### Requirement
Please tally every line in the listing below where the word "primjera" appears, then give the number and nothing more.

Exercise material section start

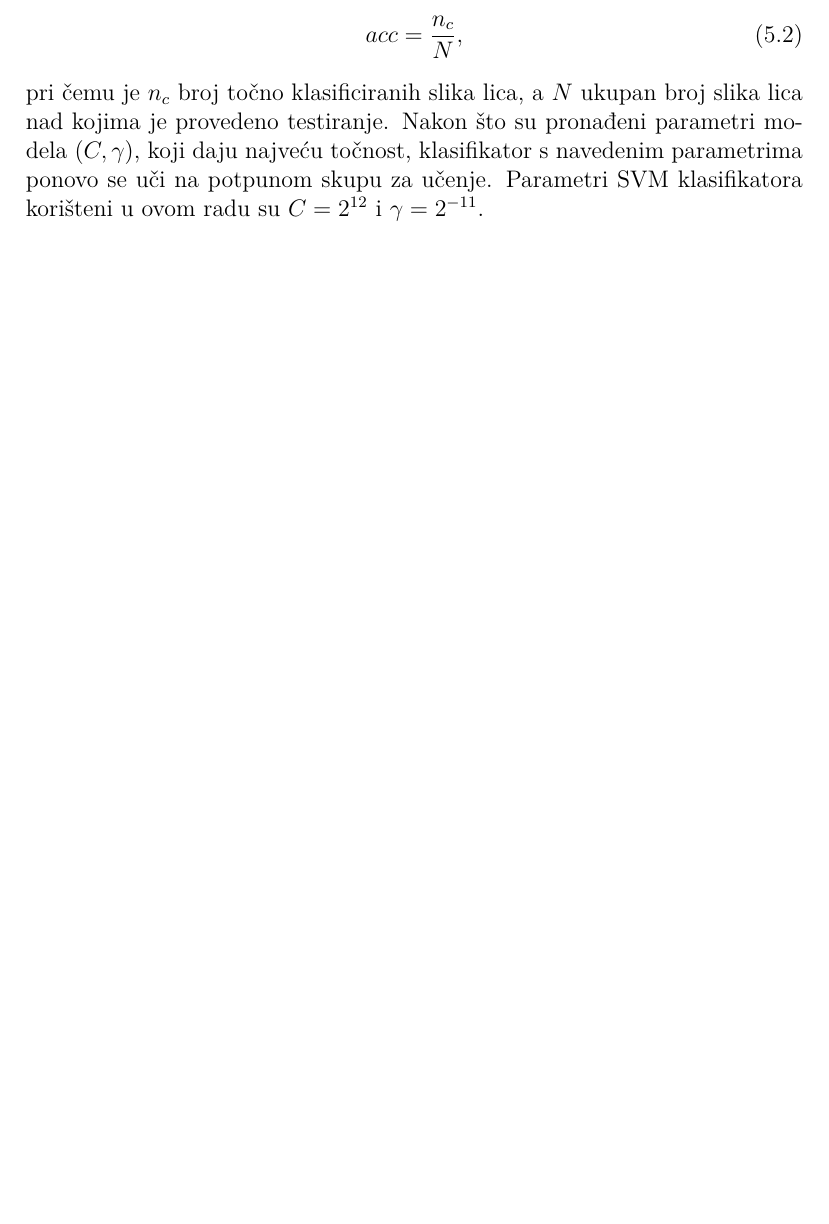
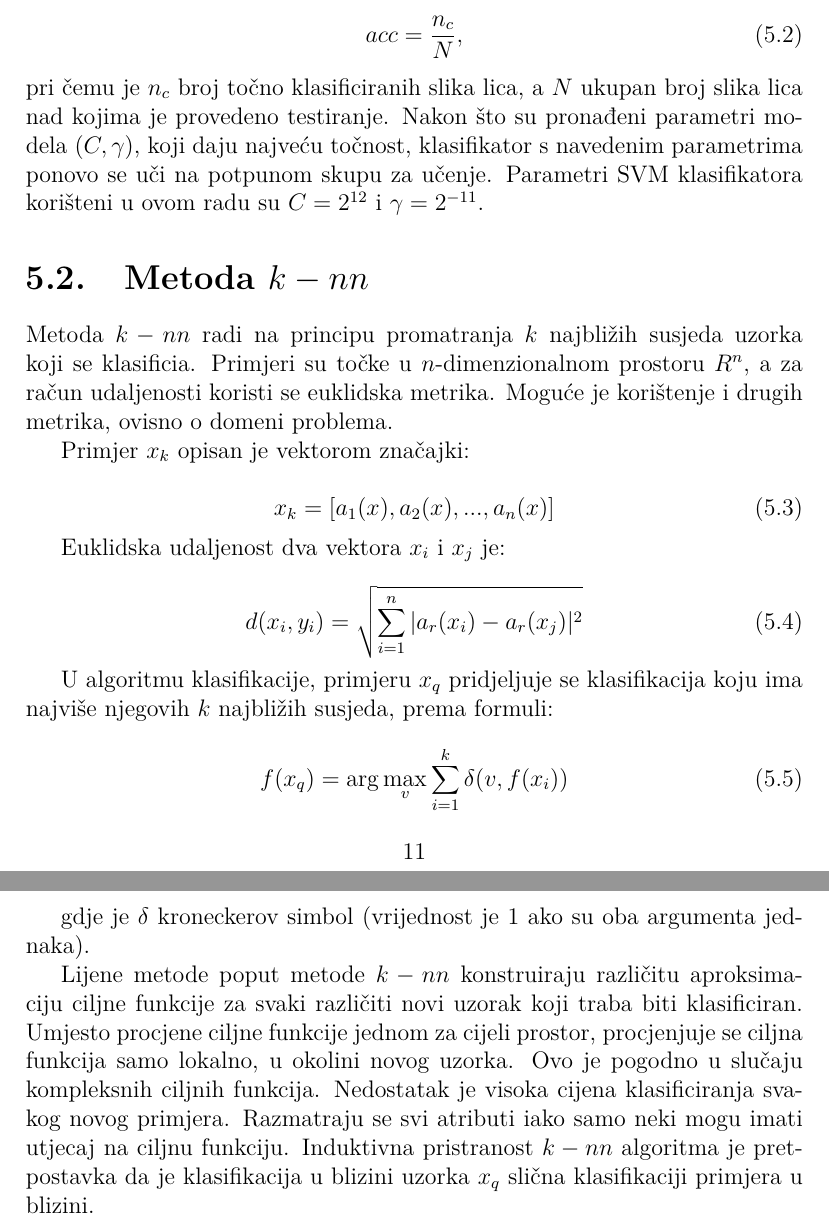
Before and after one commit to nagyistoce/gaboratfer, a LaTeX thesis (doc/ru-gabor.tex): part of page 12 of 14 before the commit and two parts of pages 12 and 13 of 15 after it, the two joined at a grey line, cut so that both start at the same text, the shorter picture padded with empty space. Compiled offline with pdfLaTeX.

Commit message:
dodan dio o k-nn

```diff
--- a/doc/ru-gabor.tex
+++ b/doc/ru-gabor.tex
@@ -371,6 +375,48 @@ lica nad kojima je provedeno testiranje. Nakon što su pronađeni parametri mode
 se uči na potpunom skupu za učenje. Parametri SVM klasifikatora korišteni u ovom
 radu su $C = 2^{12}$ i $\gamma = 2^{-11}$.
 
+\section{Metoda $k-nn$}
+
+%TODO:
+% Popravi TEX gdje nije ok!
+% Dodaj reference na literaturu, ja ovo pisem napamet i po slajdovima struce
+% Obuci carape, vani je hladno
+
+Metoda $k-nn$ radi na principu promatranja $k$ najbližih susjeda uzorka koji se klasificia.
+Primjeri su točke u $n$-dimenzionalnom prostoru $R^{n}$, a za račun udaljenosti koristi se
+euklidska metrika. Moguće je korištenje i drugih metrika, ovisno o domeni problema.
+
+
+Primjer $x_k$ opisan je vektorom značajki:
+
+\begin{equation}
+x_k = [a_1(x), a_2(x), ..., a_n(x)]
+\end{equation}
+
+
+Euklidska udaljenost dva vektora $x_i$ i $x_j$ je:
+
+\begin{equation}
+d(x_i, y_i) = \sqrt{\sum_{i=1}^n |a_r(x_i) - a_r(x_j)|^2}
+\end{equation}
+
+
+U algoritmu klasifikacije, primjeru $x_q$ pridjeljuje se klasifikacija koju ima najviše njegovih $k$ najbližih
+susjeda, prema formuli:
+
+\begin{equation}
+f(x_q)=\arg\max_v \sum_{i=1}^k \delta(v,f(x_i))
+\end{equation}
+
+gdje je $\delta$ kroneckerov simbol (vrijednost je 1 ako su oba argumenta jednaka).
+
+
+Lijene metode poput metode $k-nn$ konstruiraju različitu aproksimaciju ciljne funkcije za svaki različiti novi uzorak koji
+traba biti klasificiran. Umjesto procjene ciljne funkcije jednom za cijeli prostor,
+procjenjuje se ciljna funkcija samo lokalno, u okolini novog uzorka. Ovo je pogodno u slučaju
+kompleksnih ciljnih funkcija. Nedostatak je visoka cijena klasificiranja svakog novog primjera. Razmatraju se svi atributi
+iako samo neki mogu imati utjecaj na ciljnu funkciju. Induktivna pristranost $k-nn$ algoritma je pretpostavka da je klasifikacija
+u blizini uzorka $x_q$ slična klasifikaciji primjera u blizini.
 
 \chapter{Zaključak}
 
```
Also changed, not shown: doc/ru-gabor.pdf, doc/ru-gabor.tex (10 more changed lines).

Exercise material section end

### Answer space
2